• What you need to do
Please output each entry exactly as it appears.
*** Data for this task
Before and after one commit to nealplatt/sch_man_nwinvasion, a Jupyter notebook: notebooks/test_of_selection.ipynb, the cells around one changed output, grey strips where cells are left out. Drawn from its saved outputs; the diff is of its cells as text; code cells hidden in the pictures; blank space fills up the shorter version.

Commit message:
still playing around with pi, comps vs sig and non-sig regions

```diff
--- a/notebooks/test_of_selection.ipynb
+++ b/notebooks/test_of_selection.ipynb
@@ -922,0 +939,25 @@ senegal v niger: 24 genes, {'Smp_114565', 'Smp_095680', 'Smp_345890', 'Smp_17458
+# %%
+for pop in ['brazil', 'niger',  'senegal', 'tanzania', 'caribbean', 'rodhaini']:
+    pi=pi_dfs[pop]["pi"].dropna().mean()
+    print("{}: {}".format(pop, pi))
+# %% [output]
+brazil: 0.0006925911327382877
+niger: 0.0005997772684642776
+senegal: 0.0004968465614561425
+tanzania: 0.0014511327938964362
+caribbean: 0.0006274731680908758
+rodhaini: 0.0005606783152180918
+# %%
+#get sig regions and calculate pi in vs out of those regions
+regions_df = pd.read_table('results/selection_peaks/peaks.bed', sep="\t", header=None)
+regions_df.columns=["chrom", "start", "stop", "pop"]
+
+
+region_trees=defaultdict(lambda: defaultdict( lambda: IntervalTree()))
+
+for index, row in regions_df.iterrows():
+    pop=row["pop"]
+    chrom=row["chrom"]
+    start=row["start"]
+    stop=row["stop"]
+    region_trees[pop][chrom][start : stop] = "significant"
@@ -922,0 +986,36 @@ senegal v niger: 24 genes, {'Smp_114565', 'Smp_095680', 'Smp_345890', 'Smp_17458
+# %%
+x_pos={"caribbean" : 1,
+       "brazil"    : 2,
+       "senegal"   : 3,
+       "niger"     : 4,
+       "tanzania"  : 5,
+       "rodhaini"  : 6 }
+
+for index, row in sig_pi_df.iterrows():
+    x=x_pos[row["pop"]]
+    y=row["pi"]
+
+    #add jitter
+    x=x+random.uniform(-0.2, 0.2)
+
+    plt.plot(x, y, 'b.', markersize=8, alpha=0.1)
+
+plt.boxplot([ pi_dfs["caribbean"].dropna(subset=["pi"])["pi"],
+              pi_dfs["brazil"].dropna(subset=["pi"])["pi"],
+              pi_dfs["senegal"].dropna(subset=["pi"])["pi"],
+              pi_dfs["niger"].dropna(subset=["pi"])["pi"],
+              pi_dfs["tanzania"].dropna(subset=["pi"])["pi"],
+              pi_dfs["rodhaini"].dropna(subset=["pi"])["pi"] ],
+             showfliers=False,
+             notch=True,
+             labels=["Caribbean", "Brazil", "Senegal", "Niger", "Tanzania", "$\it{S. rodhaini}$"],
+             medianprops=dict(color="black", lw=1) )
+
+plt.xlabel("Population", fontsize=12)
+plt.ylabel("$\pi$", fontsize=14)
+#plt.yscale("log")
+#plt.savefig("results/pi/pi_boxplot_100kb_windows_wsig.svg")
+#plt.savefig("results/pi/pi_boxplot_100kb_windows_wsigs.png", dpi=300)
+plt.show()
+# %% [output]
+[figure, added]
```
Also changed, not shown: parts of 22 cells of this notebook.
******
• Reply
Before and after one commit to nealplatt/sch_man_nwinvasion, a Jupyter notebook: notebooks/test_of_selection.ipynb, the cells around one changed output, grey strips where cells are left out. Drawn from its saved outputs; the diff is of its cells as text; code cells hidden in the pictures; blank space fills up the shorter version.

Commit message:
still playing around with pi, comps vs sig and non-sig regions

```diff
--- a/notebooks/test_of_selection.ipynb
+++ b/notebooks/test_of_selection.ipynb
@@ -922,0 +939,25 @@ senegal v niger: 24 genes, {'Smp_114565', 'Smp_095680', 'Smp_345890', 'Smp_17458
+# %%
+for pop in ['brazil', 'niger',  'senegal', 'tanzania', 'caribbean', 'rodhaini']:
+    pi=pi_dfs[pop]["pi"].dropna().mean()
+    print("{}: {}".format(pop, pi))
+# %% [output]
+brazil: 0.0006925911327382877
+niger: 0.0005997772684642776
+senegal: 0.0004968465614561425
+tanzania: 0.0014511327938964362
+caribbean: 0.0006274731680908758
+rodhaini: 0.0005606783152180918
+# %%
+#get sig regions and calculate pi in vs out of those regions
+regions_df = pd.read_table('results/selection_peaks/peaks.bed', sep="\t", header=None)
+regions_df.columns=["chrom", "start", "stop", "pop"]
+
+
+region_trees=defaultdict(lambda: defaultdict( lambda: IntervalTree()))
+
+for index, row in regions_df.iterrows():
+    pop=row["pop"]
+    chrom=row["chrom"]
+    start=row["start"]
+    stop=row["stop"]
+    region_trees[pop][chrom][start : stop] = "significant"
@@ -922,0 +986,36 @@ senegal v niger: 24 genes, {'Smp_114565', 'Smp_095680', 'Smp_345890', 'Smp_17458
+# %%
+x_pos={"caribbean" : 1,
+       "brazil"    : 2,
+       "senegal"   : 3,
+       "niger"     : 4,
+       "tanzania"  : 5,
+       "rodhaini"  : 6 }
+
+for index, row in sig_pi_df.iterrows():
+    x=x_pos[row["pop"]]
+    y=row["pi"]
+
+    #add jitter
+    x=x+random.uniform(-0.2, 0.2)
+
+    plt.plot(x, y, 'b.', markersize=8, alpha=0.1)
+
+plt.boxplot([ pi_dfs["caribbean"].dropna(subset=["pi"])["pi"],
+              pi_dfs["brazil"].dropna(subset=["pi"])["pi"],
+              pi_dfs["senegal"].dropna(subset=["pi"])["pi"],
+              pi_dfs["niger"].dropna(subset=["pi"])["pi"],
+              pi_dfs["tanzania"].dropna(subset=["pi"])["pi"],
+              pi_dfs["rodhaini"].dropna(subset=["pi"])["pi"] ],
+             showfliers=False,
+             notch=True,
+             labels=["Caribbean", "Brazil", "Senegal", "Niger", "Tanzania", "$\it{S. rodhaini}$"],
+             medianprops=dict(color="black", lw=1) )
+
+plt.xlabel("Population", fontsize=12)
+plt.ylabel("$\pi$", fontsize=14)
+#plt.yscale("log")
+#plt.savefig("results/pi/pi_boxplot_100kb_windows_wsig.svg")
+#plt.savefig("results/pi/pi_boxplot_100kb_windows_wsigs.png", dpi=300)
+plt.show()
+# %% [output]
+[figure, added]
```
Also changed, not shown: parts of 22 cells of this notebook.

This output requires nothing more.